If you are a passionate about theatre and become totally immersed with the action on stage, the Bristol Old Vic and a team of neuropsychologists want to know why. A ground-breaking project to capture audience experience – from tears to laughter and all the emotion in between – the Bristol Old Vic has joined forces with academia to find out why we react the way we do when watching live theatre.
Bristol Old Vic said the research will reveal in real time the hidden responses our bodies give when we are immersed together in a live theatre experience. This will be used to help the theatre to develop its on-screen experience for audiences to have that same connection.
Starting from 23 January for ten shows, some members of the audience will be spotted wearing wristbands which contain state-of-the-art sensors to measure physiological responses as they watch the production. Theatre goers who have been booking tickets to watch the new production ‘ Drive Your Plow Over The Bones of the Dead’, are being asked if they would like to be part of the research audience.
Up to 140 audience members will take part over the ten shows and responses recorded will include whether they all have similar responses at the same moment during the play, down to whether their heartbeats have synchronised. Little is known as to why we become moved by a performance.
These responses will be compared to a second stage of the project with on screen viewings taking place on 7, 9 and 11 February. For this research, theatre goers can choose to watch the broadcast version in the Bristol Old Vic or in their homes.
Those who choose to go to the theatre will wear wristbands, while those watching from home will be monitored from a link to their laptop. The research is being led by the University of Bristol with teams from Bath Spa University, University of Bath and University of West England and funded by the MyWorld Program.
Leading the project, Iain Gilchrist, professor of neuropsychology at the University of Bristol said : “There is something unique about all sitting together and sharing in a story, we don’t really know what that is – so we’re trying to unlock that collective experience when we forget about everything else that’s going on in our lives and we’re all in the moment together.
“Storytelling has been part of human culture for as long as we know, something happens in the brain when we tell stories and it’s fascinating to begin to unlock why that has endured,” he said. His past five years of research has focused on what happens to people when they are immersed in a creative experience.
Charlotte Geeves, executive director at the Bristol Old Vic said : “Presenting theatre shows on screen is still a relatively new and very exciting medium. We have spent the last few years learning how to translate our stage work to screen in order to engage audiences in a different way. It involved a lot of experimentation to get to where we are today – generating industry-leading, high quality filmed theatre distributed across the world.”

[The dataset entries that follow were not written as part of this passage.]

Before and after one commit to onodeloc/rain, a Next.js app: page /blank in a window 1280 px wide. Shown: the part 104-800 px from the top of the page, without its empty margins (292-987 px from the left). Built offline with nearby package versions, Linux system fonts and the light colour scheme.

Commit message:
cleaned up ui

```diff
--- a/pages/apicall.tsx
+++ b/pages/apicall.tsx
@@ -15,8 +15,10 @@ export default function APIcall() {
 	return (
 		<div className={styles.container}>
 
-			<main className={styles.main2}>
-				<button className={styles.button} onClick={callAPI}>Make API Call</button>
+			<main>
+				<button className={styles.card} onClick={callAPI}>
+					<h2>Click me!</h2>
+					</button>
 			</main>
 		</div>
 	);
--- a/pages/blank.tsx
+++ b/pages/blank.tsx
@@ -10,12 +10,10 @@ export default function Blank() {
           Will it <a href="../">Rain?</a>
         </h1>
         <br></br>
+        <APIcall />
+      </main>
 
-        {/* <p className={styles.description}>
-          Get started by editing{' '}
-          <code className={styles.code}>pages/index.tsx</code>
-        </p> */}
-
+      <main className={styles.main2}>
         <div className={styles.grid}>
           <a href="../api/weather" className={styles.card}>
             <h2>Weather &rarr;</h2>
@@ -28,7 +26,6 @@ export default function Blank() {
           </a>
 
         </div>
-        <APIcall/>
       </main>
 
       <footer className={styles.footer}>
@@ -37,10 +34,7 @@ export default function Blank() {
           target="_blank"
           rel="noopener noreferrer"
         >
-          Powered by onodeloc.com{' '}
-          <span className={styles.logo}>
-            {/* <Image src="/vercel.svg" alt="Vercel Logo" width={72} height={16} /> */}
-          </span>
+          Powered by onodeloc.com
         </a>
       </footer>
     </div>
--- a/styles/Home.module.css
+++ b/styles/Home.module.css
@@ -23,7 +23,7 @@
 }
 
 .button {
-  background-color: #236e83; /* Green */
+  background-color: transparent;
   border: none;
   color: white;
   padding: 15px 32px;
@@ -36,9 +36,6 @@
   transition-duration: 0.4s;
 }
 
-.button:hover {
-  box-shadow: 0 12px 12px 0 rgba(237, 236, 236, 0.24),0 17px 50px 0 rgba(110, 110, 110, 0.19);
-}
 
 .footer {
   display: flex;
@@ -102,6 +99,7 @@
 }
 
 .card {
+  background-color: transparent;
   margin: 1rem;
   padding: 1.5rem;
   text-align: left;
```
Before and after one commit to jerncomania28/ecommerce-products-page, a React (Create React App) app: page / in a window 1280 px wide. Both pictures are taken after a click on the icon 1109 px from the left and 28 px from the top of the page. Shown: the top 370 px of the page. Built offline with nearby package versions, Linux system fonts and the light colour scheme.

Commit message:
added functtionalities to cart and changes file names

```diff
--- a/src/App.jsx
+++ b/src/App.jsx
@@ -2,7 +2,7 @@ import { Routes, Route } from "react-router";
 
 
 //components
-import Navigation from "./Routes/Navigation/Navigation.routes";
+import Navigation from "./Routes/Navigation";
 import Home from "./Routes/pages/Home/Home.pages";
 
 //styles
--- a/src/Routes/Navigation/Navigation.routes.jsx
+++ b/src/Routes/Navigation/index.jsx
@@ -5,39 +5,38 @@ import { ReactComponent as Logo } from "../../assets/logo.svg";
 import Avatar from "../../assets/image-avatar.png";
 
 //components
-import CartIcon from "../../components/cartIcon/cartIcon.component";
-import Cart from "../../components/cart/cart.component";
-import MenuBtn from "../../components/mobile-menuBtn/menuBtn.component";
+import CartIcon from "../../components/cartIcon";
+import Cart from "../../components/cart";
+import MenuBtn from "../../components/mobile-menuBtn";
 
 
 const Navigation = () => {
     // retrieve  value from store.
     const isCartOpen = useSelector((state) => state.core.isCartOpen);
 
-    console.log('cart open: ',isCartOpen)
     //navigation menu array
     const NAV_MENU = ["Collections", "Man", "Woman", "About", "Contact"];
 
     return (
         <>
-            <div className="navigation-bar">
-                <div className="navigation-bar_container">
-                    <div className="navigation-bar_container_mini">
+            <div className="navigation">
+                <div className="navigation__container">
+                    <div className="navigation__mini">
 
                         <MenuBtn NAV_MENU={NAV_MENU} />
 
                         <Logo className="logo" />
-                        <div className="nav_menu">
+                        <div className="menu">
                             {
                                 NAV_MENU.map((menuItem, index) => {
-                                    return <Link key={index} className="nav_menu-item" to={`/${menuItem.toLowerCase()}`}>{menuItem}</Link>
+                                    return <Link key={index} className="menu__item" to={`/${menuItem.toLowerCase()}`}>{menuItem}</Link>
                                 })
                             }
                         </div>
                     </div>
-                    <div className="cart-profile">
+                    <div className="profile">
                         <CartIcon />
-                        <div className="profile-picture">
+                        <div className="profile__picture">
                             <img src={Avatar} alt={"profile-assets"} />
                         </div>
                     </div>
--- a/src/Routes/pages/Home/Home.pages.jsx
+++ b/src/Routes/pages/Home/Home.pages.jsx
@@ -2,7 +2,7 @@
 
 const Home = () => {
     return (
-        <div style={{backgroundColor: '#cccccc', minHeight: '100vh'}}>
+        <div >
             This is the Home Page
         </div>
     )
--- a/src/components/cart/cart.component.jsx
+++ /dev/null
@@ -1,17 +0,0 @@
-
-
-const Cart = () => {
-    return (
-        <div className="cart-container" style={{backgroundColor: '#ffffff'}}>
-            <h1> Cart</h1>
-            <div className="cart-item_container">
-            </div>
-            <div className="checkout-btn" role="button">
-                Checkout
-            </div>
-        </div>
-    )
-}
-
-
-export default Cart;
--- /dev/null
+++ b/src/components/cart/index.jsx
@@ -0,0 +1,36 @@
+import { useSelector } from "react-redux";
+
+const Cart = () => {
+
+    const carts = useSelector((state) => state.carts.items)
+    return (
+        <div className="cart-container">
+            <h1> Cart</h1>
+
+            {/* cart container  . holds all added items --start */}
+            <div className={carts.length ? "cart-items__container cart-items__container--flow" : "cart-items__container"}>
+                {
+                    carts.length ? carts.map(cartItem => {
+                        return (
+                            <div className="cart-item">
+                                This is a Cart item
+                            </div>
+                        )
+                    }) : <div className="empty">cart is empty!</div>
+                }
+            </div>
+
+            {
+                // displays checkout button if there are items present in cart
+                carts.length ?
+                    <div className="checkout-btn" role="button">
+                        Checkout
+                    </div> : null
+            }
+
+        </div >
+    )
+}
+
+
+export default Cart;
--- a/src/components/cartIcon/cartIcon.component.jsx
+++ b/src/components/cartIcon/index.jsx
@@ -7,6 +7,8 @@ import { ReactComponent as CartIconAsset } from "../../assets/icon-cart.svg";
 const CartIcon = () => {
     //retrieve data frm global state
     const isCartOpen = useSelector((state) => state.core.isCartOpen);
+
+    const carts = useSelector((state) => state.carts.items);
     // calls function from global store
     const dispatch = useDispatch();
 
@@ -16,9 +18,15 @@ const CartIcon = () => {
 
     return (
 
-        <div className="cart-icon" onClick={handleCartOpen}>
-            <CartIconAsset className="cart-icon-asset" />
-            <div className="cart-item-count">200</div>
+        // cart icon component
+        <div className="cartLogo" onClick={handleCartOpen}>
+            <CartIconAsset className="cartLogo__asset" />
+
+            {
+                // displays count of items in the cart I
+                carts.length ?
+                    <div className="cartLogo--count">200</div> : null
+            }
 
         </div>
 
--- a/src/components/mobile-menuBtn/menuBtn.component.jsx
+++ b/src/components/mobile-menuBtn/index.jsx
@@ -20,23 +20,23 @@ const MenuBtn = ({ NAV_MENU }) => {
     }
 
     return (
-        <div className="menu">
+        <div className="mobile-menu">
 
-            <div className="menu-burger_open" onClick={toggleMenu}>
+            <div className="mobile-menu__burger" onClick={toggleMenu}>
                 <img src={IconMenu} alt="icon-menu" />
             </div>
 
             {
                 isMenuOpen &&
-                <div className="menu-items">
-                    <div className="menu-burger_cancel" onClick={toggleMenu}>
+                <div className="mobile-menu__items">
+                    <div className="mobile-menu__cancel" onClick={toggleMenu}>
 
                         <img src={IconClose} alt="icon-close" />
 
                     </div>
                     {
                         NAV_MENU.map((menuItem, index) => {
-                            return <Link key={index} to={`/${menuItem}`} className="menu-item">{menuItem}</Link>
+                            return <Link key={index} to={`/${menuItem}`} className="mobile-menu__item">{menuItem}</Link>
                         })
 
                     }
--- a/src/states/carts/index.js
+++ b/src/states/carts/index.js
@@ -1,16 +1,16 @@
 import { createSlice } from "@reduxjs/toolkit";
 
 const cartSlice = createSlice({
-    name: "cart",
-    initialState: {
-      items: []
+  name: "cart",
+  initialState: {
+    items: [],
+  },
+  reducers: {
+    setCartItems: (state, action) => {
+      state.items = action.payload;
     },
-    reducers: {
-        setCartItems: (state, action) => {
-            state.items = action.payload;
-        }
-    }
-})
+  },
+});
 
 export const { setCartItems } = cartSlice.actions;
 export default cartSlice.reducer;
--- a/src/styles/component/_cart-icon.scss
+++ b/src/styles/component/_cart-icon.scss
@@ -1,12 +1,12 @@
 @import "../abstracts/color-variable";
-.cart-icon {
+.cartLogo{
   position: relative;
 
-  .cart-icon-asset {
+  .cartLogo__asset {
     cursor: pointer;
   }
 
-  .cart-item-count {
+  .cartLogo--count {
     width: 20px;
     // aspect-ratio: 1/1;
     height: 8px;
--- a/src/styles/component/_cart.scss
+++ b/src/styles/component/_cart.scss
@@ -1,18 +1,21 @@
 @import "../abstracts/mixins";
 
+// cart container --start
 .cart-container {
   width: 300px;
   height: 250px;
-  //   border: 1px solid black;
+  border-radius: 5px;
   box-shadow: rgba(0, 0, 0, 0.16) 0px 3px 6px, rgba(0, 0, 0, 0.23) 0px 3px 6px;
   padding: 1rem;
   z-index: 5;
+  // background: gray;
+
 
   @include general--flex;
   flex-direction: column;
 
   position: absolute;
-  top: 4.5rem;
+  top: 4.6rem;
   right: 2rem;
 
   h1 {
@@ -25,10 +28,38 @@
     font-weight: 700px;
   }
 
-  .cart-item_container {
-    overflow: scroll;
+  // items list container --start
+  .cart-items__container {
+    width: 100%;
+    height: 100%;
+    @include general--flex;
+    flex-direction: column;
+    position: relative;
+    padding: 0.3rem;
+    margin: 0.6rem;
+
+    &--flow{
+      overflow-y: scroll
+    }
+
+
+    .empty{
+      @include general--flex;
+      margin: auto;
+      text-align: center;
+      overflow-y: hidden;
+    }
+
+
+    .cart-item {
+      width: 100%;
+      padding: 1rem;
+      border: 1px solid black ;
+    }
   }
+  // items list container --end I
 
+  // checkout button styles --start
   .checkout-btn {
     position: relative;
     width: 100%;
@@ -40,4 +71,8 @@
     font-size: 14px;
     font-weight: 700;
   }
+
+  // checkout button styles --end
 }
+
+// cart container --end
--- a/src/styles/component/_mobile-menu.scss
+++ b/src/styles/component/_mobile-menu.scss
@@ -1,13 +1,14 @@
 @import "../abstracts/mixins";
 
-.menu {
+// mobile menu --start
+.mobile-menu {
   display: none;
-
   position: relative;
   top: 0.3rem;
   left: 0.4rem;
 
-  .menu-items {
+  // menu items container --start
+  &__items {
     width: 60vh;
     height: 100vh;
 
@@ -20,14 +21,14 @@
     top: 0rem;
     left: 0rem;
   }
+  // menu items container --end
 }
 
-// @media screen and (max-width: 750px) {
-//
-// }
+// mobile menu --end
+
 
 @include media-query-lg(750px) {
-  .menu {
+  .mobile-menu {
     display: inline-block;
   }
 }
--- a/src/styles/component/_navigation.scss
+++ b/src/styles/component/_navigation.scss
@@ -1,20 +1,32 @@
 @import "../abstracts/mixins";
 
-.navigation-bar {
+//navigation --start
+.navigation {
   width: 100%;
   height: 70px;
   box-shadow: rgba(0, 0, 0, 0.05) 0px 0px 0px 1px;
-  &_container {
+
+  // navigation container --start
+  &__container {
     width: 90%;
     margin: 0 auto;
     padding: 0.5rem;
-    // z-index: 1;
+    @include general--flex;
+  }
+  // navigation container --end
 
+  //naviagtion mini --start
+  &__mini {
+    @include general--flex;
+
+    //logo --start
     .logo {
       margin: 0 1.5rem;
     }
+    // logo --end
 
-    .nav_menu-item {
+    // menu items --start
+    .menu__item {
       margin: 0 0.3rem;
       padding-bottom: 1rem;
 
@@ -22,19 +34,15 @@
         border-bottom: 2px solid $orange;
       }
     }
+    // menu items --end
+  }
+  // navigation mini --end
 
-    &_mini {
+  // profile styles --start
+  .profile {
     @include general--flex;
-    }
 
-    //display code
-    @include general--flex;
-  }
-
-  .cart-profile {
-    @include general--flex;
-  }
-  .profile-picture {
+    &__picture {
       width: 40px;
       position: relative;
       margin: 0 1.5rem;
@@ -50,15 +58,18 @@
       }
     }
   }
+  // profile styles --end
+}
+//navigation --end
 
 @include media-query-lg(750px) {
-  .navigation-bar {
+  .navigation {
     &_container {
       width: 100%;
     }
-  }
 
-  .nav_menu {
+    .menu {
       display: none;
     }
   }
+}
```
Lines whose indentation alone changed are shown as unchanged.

To take part in the research, places for the live shows have sold out, but there are still places available for online live broadcasts, visit : What’s On at the Bristol Old Vic